▶ [What you will do]: Give the number of lines in the data below where the word "href" appears, and nothing besides.

───── Exercise material ─────

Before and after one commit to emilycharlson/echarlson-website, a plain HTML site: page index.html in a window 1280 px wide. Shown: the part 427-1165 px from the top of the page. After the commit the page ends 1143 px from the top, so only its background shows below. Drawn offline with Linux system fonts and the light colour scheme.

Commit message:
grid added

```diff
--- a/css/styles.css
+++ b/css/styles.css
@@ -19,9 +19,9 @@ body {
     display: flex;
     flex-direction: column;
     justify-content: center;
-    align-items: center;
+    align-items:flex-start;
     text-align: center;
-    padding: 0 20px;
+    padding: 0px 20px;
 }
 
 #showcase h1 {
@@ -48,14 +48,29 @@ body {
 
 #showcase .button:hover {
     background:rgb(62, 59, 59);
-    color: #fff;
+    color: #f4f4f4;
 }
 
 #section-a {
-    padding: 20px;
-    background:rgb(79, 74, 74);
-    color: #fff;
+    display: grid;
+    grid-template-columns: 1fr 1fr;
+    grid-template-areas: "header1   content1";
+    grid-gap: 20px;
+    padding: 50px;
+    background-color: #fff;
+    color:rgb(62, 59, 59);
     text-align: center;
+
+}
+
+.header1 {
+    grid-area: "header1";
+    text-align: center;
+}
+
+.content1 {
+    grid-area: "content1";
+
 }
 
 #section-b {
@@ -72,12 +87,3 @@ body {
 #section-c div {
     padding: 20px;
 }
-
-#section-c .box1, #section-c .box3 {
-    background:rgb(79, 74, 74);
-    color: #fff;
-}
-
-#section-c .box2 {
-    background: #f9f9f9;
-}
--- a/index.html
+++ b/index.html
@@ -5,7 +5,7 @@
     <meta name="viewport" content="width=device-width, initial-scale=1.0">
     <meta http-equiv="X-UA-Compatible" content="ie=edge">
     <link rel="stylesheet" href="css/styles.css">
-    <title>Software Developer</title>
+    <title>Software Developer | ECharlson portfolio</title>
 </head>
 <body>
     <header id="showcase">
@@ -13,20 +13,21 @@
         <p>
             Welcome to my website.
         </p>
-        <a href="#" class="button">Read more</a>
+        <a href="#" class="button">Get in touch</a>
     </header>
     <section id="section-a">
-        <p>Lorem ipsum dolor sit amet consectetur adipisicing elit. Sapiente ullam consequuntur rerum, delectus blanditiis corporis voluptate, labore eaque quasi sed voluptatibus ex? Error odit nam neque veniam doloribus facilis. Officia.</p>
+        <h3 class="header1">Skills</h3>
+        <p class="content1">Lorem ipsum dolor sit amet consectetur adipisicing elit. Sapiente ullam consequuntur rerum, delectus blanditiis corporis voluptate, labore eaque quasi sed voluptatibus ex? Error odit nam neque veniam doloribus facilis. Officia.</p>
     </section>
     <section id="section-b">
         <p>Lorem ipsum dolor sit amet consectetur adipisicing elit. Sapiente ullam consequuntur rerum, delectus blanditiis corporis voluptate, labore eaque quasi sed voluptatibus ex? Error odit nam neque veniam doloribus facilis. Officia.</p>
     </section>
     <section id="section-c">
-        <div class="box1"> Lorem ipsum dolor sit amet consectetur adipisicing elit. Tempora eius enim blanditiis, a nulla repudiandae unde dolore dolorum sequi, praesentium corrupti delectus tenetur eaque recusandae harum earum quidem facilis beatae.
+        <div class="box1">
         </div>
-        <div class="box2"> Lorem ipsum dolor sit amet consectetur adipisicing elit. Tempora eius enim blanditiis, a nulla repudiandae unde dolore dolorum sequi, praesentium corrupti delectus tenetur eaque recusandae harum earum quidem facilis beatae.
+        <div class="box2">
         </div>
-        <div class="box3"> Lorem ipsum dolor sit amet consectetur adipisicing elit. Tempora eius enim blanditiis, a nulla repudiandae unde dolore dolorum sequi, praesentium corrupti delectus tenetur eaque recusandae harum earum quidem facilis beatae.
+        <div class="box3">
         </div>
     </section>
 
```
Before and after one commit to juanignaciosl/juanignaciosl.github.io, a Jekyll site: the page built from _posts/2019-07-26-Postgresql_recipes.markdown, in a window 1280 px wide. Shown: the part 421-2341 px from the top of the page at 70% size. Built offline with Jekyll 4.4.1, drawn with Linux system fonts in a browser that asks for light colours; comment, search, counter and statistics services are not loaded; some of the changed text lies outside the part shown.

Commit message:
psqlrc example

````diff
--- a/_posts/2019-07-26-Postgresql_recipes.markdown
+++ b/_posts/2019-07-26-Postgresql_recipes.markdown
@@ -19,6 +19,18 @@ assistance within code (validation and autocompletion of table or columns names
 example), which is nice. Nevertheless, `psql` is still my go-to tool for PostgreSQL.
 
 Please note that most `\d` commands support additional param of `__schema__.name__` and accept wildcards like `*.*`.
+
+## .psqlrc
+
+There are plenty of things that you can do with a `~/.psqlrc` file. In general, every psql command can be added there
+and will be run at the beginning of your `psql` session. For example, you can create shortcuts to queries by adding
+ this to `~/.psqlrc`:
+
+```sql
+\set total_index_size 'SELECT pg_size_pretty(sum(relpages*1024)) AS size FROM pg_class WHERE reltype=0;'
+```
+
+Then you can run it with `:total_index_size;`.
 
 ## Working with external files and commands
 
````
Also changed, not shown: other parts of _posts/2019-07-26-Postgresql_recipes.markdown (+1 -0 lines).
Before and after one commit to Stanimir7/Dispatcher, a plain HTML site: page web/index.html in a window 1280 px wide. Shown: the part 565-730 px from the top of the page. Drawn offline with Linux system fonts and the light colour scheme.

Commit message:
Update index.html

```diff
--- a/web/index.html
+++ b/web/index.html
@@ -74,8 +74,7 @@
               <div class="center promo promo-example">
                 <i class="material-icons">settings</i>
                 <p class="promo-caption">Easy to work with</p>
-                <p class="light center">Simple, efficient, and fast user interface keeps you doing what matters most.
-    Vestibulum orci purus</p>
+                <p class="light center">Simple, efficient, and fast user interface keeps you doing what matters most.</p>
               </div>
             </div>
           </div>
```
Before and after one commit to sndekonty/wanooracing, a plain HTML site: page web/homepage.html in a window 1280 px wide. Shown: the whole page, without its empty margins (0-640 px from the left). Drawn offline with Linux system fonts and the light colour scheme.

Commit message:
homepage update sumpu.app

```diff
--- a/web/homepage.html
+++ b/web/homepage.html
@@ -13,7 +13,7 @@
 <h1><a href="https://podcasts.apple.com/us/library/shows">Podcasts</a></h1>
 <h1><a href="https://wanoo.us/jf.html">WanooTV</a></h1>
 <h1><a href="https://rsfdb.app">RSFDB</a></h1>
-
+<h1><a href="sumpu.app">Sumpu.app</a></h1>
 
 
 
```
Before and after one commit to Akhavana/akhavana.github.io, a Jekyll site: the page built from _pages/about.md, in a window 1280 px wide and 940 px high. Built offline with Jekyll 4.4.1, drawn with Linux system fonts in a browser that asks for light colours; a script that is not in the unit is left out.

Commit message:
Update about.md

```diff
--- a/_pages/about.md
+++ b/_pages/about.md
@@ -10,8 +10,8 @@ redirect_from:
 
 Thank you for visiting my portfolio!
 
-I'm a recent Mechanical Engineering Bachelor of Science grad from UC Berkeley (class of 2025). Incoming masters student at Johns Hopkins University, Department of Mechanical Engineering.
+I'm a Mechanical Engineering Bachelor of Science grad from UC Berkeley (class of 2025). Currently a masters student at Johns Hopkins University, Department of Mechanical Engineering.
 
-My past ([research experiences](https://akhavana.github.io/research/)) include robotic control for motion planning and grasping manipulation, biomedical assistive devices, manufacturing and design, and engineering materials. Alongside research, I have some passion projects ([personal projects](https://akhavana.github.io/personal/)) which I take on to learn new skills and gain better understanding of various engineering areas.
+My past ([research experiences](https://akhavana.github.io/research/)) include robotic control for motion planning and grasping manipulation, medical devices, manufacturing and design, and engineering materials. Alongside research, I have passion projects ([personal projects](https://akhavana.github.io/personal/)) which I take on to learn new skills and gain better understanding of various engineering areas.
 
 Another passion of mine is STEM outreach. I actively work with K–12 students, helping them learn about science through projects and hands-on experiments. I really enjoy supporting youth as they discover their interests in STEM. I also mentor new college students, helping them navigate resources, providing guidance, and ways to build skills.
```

─────

▶ [Output for this exercise]: 7